There is a developing trend among teenagers to use multiple forms of media simultaneously. For example, it’s not uncommon for a young person to be researching for a Social Studies project online using Google while Instant Messaging (IM'ing) a friend while listening to music and/or watching TV.
According to a recent survey by theKaiser Family Foundation (January 2010) young people spend about 7.5 hours a day with some type of entertainment media. But because they are multi-tasking (using multiple kinds of media at the same time) they are actually logging 10.75 hours of media time into those 7.5 hours.
"The amount of time spent with media increased by an hour and seventeen minutes a day over the past five years, from 6:21 in 2004 to 7:38 today.And because of media multitasking, the total amount of media content consumed during that period has increased from 8:33 in 2004 to 10:45 today."
Here are some more excerpts from the report that might surprise you:
Cell Phones & iPods:
Among 8-18 year olds ownership of these devices has gone up from 39% to 66% in the last 5 years.
About 2/3rds say the TV is usually on during meals and only 3 in 10 say that their parents set any rules about watching TV. 7 in 10 have a TV in their bedroom and half of the respondents had a video game console in their rooms. But for the first time respondents in 2009 reported a decline in viewing regularly programmed TV shows (down 25 minutes a day since 2004). But this decline was rolled back when the increased use of DVD players, TV recording devices and viewing TV through the internet is taken into account.
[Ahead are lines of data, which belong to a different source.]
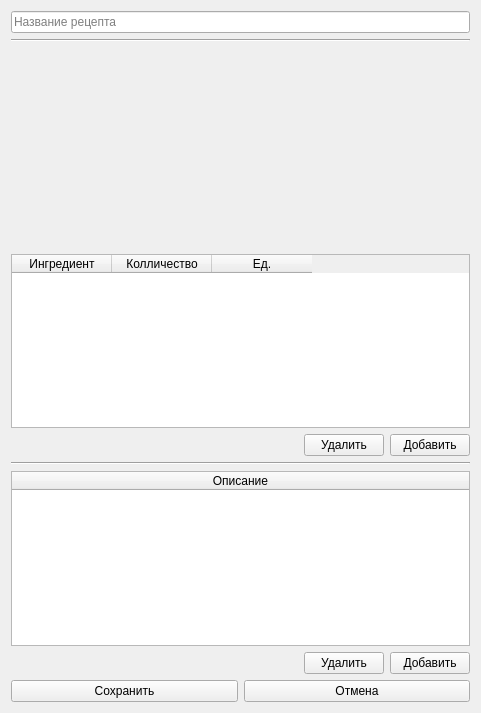
Before: the Qt Designer form project/forms/Recipe_edit.ui in Galoev/nutritionist-helper, drawn with Qt 5.
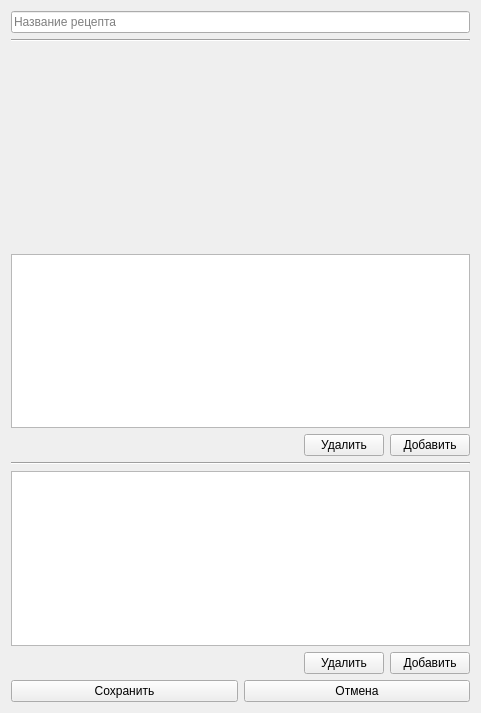
After: the same form once the commit is applied.

Commit message: Форма калькуляции активности

Patch:
```diff
--- a/project/forms/Recipe_edit.ui
+++ b/project/forms/Recipe_edit.ui
@@ -44,7 +44,7 @@
       <bool>true</bool>
      </property>
      <attribute name="horizontalHeaderVisible">
-      <bool>true</bool>
+      <bool>false</bool>
      </attribute>
      <attribute name="horizontalHeaderCascadingSectionResizes">
       <bool>false</bool>
@@ -113,7 +113,7 @@
    <item>
     <widget class="QTableWidget" name="tableWidget_recipeDescription">
      <attribute name="horizontalHeaderVisible">
-      <bool>true</bool>
+      <bool>false</bool>
      </attribute>
      <attribute name="horizontalHeaderCascadingSectionResizes">
       <bool>false</bool>
```
The commit also changes 5 other files.
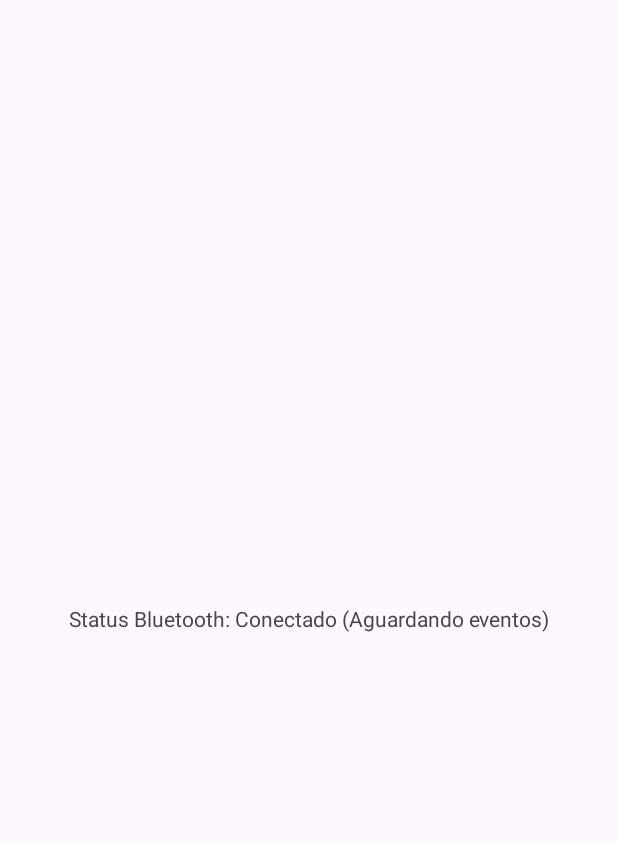
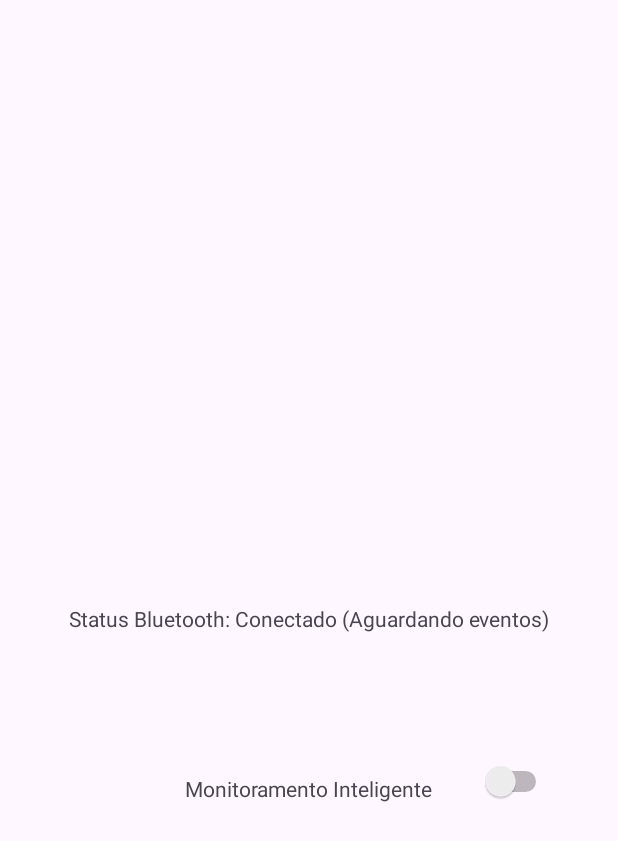
Before and after one commit to kidkmon/Hands-On-Bluetooth-01, an Android app: the screen it shows after launch (MainActivity), on a phone screen of 412 x 824 dp. Shown: the top 841 px of the screen. Run offline under Robolectric (Android 15) with nearby library versions, the phone set to English and light mode, and no system bars.

Commit message:
implementar botao switch

```diff
--- a/dev/app/app/src/main/java/com/example/bluetoothbroascasttestapp/MainActivity.java
+++ b/dev/app/app/src/main/java/com/example/bluetoothbroascasttestapp/MainActivity.java
@@ -6,10 +6,12 @@
 import android.content.Context;
 import android.content.Intent;
 import android.content.IntentFilter;
+import android.content.SharedPreferences;
 import android.content.pm.PackageManager;
 import android.os.Build;
 import android.os.Bundle;
 import android.util.Log;
+import android.widget.Switch;
 import android.widget.TextView;
 import android.widget.Toast;
 
@@ -33,6 +35,12 @@
     private TextView statusTextView;
     private BroadcastReceiver timeoutMessageReceiver;
 
+    // Nome do arquivo onde as preferencias serao salvas
+    public static final String PREFS_NAME = "MonitoramentoPrefs";
+
+    // Variavel com o valor booleano true/false
+    public static final String KEY_MONITORAMENTO_ENABLED = "key_monitoramento_enabled";
+
     @Override
     protected void onCreate(Bundle savedInstanceState) {
         super.onCreate(savedInstanceState);
@@ -44,6 +52,47 @@
 
         bluetoothTimeoutReceiver = new BluetoothTimeoutReceiver();
         checkAndRequestBluetoothPermissions();
+
+        Switch switchBluetooth = findViewById(R.id.switchBluetooth);
+
+        if (switchBluetooth == null) {
+            Log.e(TAG, "Erro: Não foi possível encontrar o Switch! Verifique o ID no XML.");
+            return;
+        }
+
+        // Inicio da logica de persistencia
+
+        // 1 - Carregar o valor salvo
+        // Obtem o arquivo de SharedPreferences
+        SharedPreferences prefs = getSharedPreferences(PREFS_NAME, Context.MODE_PRIVATE);
+        // Le o valor salvo
+        boolean isSwitchEnabled = prefs.getBoolean(KEY_MONITORAMENTO_ENABLED, false);
+
+        // 2 - Atualizar a UI
+        // Define o estado visual do switch com o valor salvo
+        switchBluetooth.setChecked(isSwitchEnabled);
+
+        // 3 - Salvar as mudancas de estado do switch
+        switchBluetooth.setOnCheckedChangeListener((buttonView, isChecked) -> {
+
+            if (isChecked) {
+                Log.d(TAG, "Monitoramento Inteligente: ATIVADO");
+            } else {
+                Log.d(TAG, "Monitoramento Inteligente: DESATIVADO");
+            }
+
+            // Obtem o editor para escrever no SharedPreferences
+            SharedPreferences.Editor editor = getSharedPreferences(PREFS_NAME, Context.MODE_PRIVATE).edit();
+
+            // Salva o novo valor de isChecked
+            editor.putBoolean(KEY_MONITORAMENTO_ENABLED, isChecked);
+
+            //Confirma a alteracao no arquivo
+            editor.apply();
+
+        // Fim da logica de persistencia
+
+        });
     }
 
     private void setupLocalTimeoutReceiver() {
@@ -125,4 +174,5 @@
         LocalBroadcastManager.getInstance(this).unregisterReceiver(timeoutMessageReceiver);
         unregisterBluetoothReceiver();
     }
+
 }
--- a/dev/app/app/src/main/res/layout/activity_main.xml
+++ b/dev/app/app/src/main/res/layout/activity_main.xml
@@ -17,4 +17,26 @@
         app:layout_constraintStart_toStartOf="parent"
         app:layout_constraintTop_toTopOf="parent"/>
 
+    <TextView
+        android:id="@+id/textViewMonitoramentoBluetooth"
+        android:layout_width="wrap_content"
+        android:layout_height="wrap_content"
+        android:text="Monitoramento Inteligente"
+        app:layout_constraintBottom_toBottomOf="parent"
+        app:layout_constraintEnd_toEndOf="parent"
+        app:layout_constraintStart_toStartOf="parent"
+        app:layout_constraintTop_toBottomOf="@+id/status_message"
+        app:layout_constraintVertical_bias="0.246" />
+
+    <Switch
+        android:id="@+id/switchBluetooth"
+        android:layout_width="wrap_content"
+        android:layout_height="wrap_content"
+        app:layout_constraintBottom_toBottomOf="parent"
+        app:layout_constraintEnd_toEndOf="parent"
+        app:layout_constraintHorizontal_bias="0.415"
+        app:layout_constraintStart_toEndOf="@+id/textViewMonitoramentoBluetooth"
+        app:layout_constraintTop_toBottomOf="@+id/status_message"
+        app:layout_constraintVertical_bias="0.227" />
+
 </androidx.constraintlayout.widget.ConstraintLayout>
```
Top Online Activities:
Social networking sites like Facebook: 22 minutes a day. Playing games: 17 minutes a day. Watching YouTube videos: 15 minutes a day. About 3/4 of students in the 7th to 12 grades have a profile on a social networking site like Facebook or MySpace and girls spend a little more time than boys on these sites.
How Does This All Effect Their Grades?
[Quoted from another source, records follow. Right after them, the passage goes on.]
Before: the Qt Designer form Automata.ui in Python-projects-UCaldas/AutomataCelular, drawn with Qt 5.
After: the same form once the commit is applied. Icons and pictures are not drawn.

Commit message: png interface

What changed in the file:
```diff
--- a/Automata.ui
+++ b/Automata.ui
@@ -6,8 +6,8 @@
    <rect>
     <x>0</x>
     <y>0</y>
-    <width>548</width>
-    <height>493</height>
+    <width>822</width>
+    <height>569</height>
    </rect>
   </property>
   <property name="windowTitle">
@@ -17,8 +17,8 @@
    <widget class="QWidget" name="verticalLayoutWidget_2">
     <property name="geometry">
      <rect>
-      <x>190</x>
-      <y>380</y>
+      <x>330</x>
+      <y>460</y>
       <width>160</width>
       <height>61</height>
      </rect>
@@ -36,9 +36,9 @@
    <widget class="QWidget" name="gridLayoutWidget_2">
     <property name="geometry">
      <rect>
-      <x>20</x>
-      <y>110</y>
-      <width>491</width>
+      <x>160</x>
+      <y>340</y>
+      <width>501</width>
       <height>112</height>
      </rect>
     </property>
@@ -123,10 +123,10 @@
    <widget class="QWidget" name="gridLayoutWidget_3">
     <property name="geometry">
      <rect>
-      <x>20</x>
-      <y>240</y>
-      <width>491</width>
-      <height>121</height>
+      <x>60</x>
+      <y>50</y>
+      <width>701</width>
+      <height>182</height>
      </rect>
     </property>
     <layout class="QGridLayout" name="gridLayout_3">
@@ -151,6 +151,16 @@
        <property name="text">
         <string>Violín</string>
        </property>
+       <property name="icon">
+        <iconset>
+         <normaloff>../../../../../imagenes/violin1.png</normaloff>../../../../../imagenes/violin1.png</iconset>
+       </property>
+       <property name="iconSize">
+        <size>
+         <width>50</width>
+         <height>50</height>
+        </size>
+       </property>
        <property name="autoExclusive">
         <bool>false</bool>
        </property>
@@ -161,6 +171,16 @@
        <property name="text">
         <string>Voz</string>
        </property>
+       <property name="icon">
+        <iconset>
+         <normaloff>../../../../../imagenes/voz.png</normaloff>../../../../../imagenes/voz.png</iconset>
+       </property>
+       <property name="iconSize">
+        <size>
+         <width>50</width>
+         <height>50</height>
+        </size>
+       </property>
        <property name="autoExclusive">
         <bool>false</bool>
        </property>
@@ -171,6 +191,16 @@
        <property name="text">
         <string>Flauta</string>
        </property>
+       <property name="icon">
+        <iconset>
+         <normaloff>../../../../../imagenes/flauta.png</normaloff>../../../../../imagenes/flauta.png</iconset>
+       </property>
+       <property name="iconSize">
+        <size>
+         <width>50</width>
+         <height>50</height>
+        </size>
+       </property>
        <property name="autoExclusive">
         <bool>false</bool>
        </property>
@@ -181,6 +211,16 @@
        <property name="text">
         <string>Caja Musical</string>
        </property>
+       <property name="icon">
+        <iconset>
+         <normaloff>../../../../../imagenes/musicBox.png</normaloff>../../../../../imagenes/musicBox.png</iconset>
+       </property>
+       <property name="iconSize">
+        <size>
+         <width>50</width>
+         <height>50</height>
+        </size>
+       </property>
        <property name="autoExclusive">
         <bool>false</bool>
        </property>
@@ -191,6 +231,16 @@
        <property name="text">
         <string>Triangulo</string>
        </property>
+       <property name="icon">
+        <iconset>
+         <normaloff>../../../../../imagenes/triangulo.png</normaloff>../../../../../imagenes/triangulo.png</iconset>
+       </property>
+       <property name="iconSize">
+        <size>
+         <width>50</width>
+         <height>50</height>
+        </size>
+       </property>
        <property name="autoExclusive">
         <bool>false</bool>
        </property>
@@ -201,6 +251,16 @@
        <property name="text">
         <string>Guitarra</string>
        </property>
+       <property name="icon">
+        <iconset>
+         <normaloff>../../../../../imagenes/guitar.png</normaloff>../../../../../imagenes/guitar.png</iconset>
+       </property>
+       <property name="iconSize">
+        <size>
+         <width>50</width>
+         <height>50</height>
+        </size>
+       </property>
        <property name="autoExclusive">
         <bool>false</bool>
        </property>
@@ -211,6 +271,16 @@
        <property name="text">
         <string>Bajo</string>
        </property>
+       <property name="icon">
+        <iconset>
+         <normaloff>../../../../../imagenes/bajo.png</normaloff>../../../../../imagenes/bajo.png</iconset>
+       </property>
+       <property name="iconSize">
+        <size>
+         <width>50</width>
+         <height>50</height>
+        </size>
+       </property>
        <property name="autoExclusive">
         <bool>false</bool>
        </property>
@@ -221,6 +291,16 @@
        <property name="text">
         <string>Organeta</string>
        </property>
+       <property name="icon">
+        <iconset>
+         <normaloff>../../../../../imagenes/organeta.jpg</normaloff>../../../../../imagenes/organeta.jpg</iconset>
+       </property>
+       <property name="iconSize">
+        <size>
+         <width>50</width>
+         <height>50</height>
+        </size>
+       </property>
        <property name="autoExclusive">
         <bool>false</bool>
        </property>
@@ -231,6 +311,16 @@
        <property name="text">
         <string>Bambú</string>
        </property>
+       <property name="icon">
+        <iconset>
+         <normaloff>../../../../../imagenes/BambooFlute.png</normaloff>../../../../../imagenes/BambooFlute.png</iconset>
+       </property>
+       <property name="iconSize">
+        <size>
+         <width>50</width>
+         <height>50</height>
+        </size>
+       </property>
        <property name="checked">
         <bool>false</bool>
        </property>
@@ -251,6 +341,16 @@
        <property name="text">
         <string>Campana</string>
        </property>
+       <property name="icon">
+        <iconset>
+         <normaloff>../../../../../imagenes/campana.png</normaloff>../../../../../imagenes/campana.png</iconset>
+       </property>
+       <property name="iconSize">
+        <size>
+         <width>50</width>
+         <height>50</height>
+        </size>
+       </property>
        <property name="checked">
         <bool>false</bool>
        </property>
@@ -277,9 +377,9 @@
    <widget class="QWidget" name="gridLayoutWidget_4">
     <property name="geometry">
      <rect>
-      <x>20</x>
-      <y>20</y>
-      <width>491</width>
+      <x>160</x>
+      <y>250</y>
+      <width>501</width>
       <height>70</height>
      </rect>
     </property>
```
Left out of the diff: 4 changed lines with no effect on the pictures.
Though a direct correlation is difficult to prove, there is a difference in the grades of light and heavy media users. About half of the heavy media users (more than 16 hours a day) report getting "mostly Cs or lower" whereas about a quarter of light media users (less than 3 hours a day) report getting "mostly Cs or lower."
More on this topic from Psychology Today
For more insights into Teens and Technology try checking out Larry Rosen's Blog on the Psychology Today website: Rewired: the Psychology of Technology